Organic chicken is fattier and less nutritious than standard chicken, new research claims.

The University of Strathclyde's scientists said tests on supermarket-bought chicken breasts showed organic ones contained fewer Omega-3 fatty acids and lower antioxidant levels that affect the taste, despite the price tag on an organic bird, which is two times higher than conventional chicken.

Shoppers may be better off buying free-range or broiler chickens, said Alistair Paterson, author of the study. "There's no guarantee that chicken gives you more Omega-3, better taste or a lower cholesterol level."

The Soil Association has angrily dismissed the report as bad science. A spokesman said the study was based on two organic chicken breasts compared with seven conventional and free-range ones.

"You've got to take the conclusions with a pinch of salt. It is unscientific to suggest that any data based on the analysis of two samples, the source and age of which are unidentified, can provide valid information about the nutritional content of organic and non-organic chickens."

Other studies by the University of Perugia, Italy and the London Metropolitan University came to a different conclusion. They claim organic chicken contains more Omega-3 and has better muscle development than its battery equivalent.

The poultry industry wasn't ruffled over the study, either. "It's probably quite true," said Peter Bradnock, chief executive of the British Poultry Council.

"It's just a matter of taste. The point is, all poultry is very good for you and high in nutrients."
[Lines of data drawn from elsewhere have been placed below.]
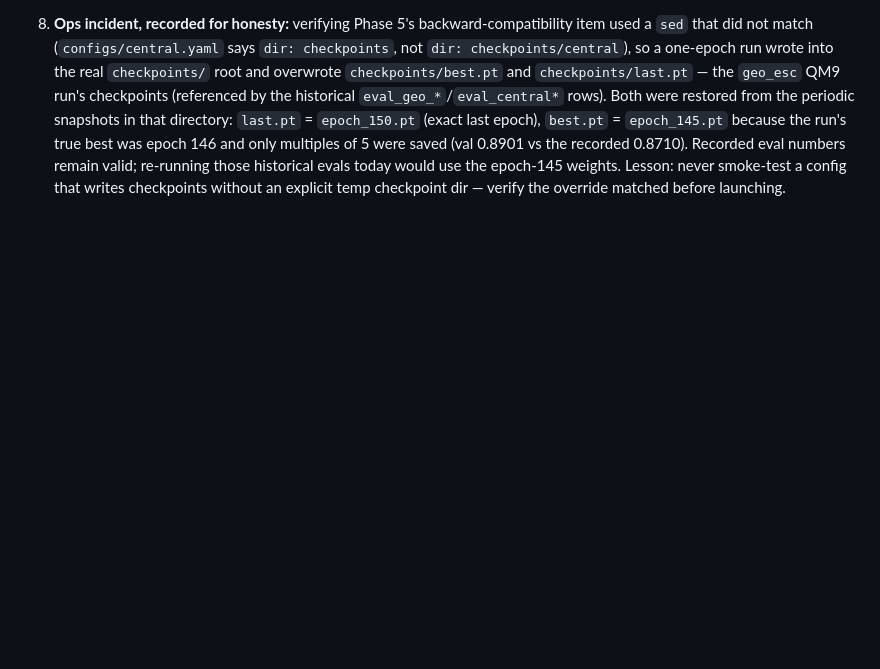
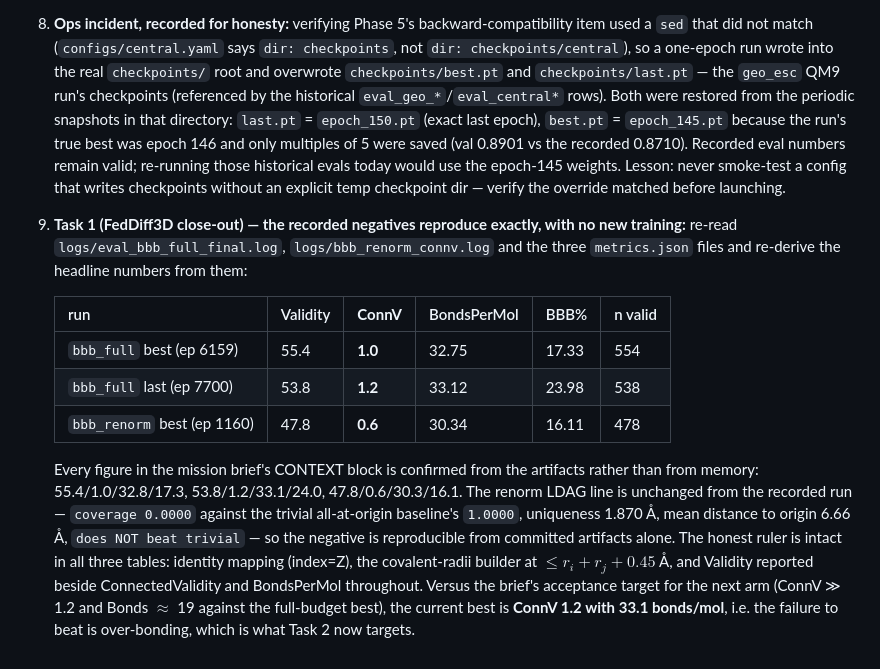
Before and after one commit to Myself-Praveen/3D-Molecule-Diffusion, a Markdown page: progress.md, the part around the change. Drawn GitHub-style; blank space fills up the shorter version.

Commit message:
Reproduce the recorded BBB negatives from the committed artifacts
Re-derives every headline number from the eval logs and metrics.json rather
than from memory, confirming the full-budget and lambda2-renorm results are
reproducible without retraining, and pins the acceptance target the next
objective arm has to beat (ConnV 1.2 with 33.1 bonds/mol, i.e. over-bonding).

```diff
--- a/progress.md
+++ b/progress.md
@@ -409,3 +409,12 @@ The generated geometry tightens at the same time — `x0hat_NN_p50` at t=100 fal
 6. **Doc/paper — figures + report done:** Figs 1-7 PDF+PNG regenerated from real data via `scripts/generate_paper_figures.py` (no `--synthetic`, exit 0). The script now (a) prints a `data check` line and hard-fails (exit 2) if any Table I row lacks a matched `Validity`/`ConnectedValidity`, (b) carries the two BBB full-budget rows, and (c) builds the K rows from `outputs/sweep_K_mode/**/eval/metrics.json` as **medians with the seed spread** plus an explicit `Fed K=7 iid (train failed) — train_exit=1, no checkpoint` row. Verified: 15 pareto / 7 ablation / 6 guidance / **12 Table I rows**, every row matched-ConnV (the generator exits 2 otherwise, and it exited 0). `outputs/figures/table1_metrics.tex` now shows V3 72.9 (ConnV 0.0) / V4-eps 62.2 (54.4) / V4-eps η0.5 55.0 (37.6) / Fed-IID 18.1 (0.6) / Fed-non-IID 31.0 (0.0) / **BBB full 200k best 55.4 (1.0) / last 53.8 (1.2) / λ₂-renorm probe 47.8 (0.6)** / K=1 52.7±3.0 / K=2 77.5±9.0 / K=4 77.3±4.1 (all ConnV 0.0) / K=7 failed. No monotonicity in K is implied anywhere, and Fig 7 still renders the honest flat zero-BBB% line.
 7. **Report updated (`docs/project_report.tex`):** L1 now records the completed full-budget result instead of "still running"; L5 records the renormalization arm **and its negative outcome** (matched-protocol table, the saturation table, and the early-lead-then-converge trajectory), with Future Work items 1–2 marked DONE-negative / RUN-negative and a new item naming the objective↔sampler link as the surviving explanation; a new section answers `implementation.md`'s Open Q1–5 (BBBP-only, 128/6 capacity with the confound stated, guidance sweep kept as a negative result, 3 seeds with medians instead of means, CPU-only) plus the Phase 4/5 verification caveats (IntDiv > 0.8 holds for V4 at 0.875 but not every arm; the QM9 central config still trains with the new gate off, re-checked with a one-epoch run, exit 0). The limitations commit `60f68de` is already an ancestor of `main`, so no merge/rebase is outstanding.
 8. **Ops incident, recorded for honesty:** verifying Phase 5's backward-compatibility item used a `sed` that did not match (`configs/central.yaml` says `dir: checkpoints`, not `dir: checkpoints/central`), so a one-epoch run wrote into the real `checkpoints/` root and overwrote `checkpoints/best.pt` and `checkpoints/last.pt` — the `geo_esc` QM9 run's checkpoints (referenced by the historical `eval_geo_*`/`eval_central*` rows). Both were restored from the periodic snapshots in that directory: `last.pt` = `epoch_150.pt` (exact last epoch), `best.pt` = `epoch_145.pt` because the run's true best was epoch 146 and only multiples of 5 were saved (val 0.8901 vs the recorded 0.8710). Recorded eval numbers remain valid; re-running those historical evals today would use the epoch-145 weights. Lesson: never smoke-test a config that writes checkpoints without an explicit temp checkpoint dir — verify the override matched before launching.
+9. **Task 1 (FedDiff3D close-out) — the recorded negatives reproduce exactly, with no new training:** re-read `logs/eval_bbb_full_final.log`, `logs/bbb_renorm_connv.log` and the three `metrics.json` files and re-derive the headline numbers from them:
+
+   | run | Validity | **ConnV** | BondsPerMol | BBB% | n valid |
+   |---|---|---|---|---|---|
+   | `bbb_full` best (ep 6159) | 55.4 | **1.0** | 32.75 | 17.33 | 554 |
+   | `bbb_full` last (ep 7700) | 53.8 | **1.2** | 33.12 | 23.98 | 538 |
+   | `bbb_renorm` best (ep 1160) | 47.8 | **0.6** | 30.34 | 16.11 | 478 |
+
+   Every figure in the mission brief's CONTEXT block is confirmed from the artifacts rather than from memory: 55.4/1.0/32.8/17.3, 53.8/1.2/33.1/24.0, 47.8/0.6/30.3/16.1. The renorm LDAG line is unchanged from the recorded run — `coverage 0.0000` against the trivial all-at-origin baseline's `1.0000`, uniqueness 1.870 Å, mean distance to origin 6.66 Å, `does NOT beat trivial` — so the negative is reproducible from committed artifacts alone. The honest ruler is intact in all three tables: identity mapping (index=Z), the covalent-radii builder at $\le r_i+r_j+0.45$ Å, and Validity reported beside ConnectedValidity and BondsPerMol throughout. Versus the brief's acceptance target for the next arm (ConnV ≫ 1.2 and Bonds $\approx$ 19 against the full-budget best), the current best is **ConnV 1.2 with 33.1 bonds/mol**, i.e. the failure to beat is over-bonding, which is what Task 2 now targets.
```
Organic chicken accounts for less than 1% of total annual sales - less than £20m a year. Free-range sales account for some 5.5% of sales, with the rest in conventional broilers.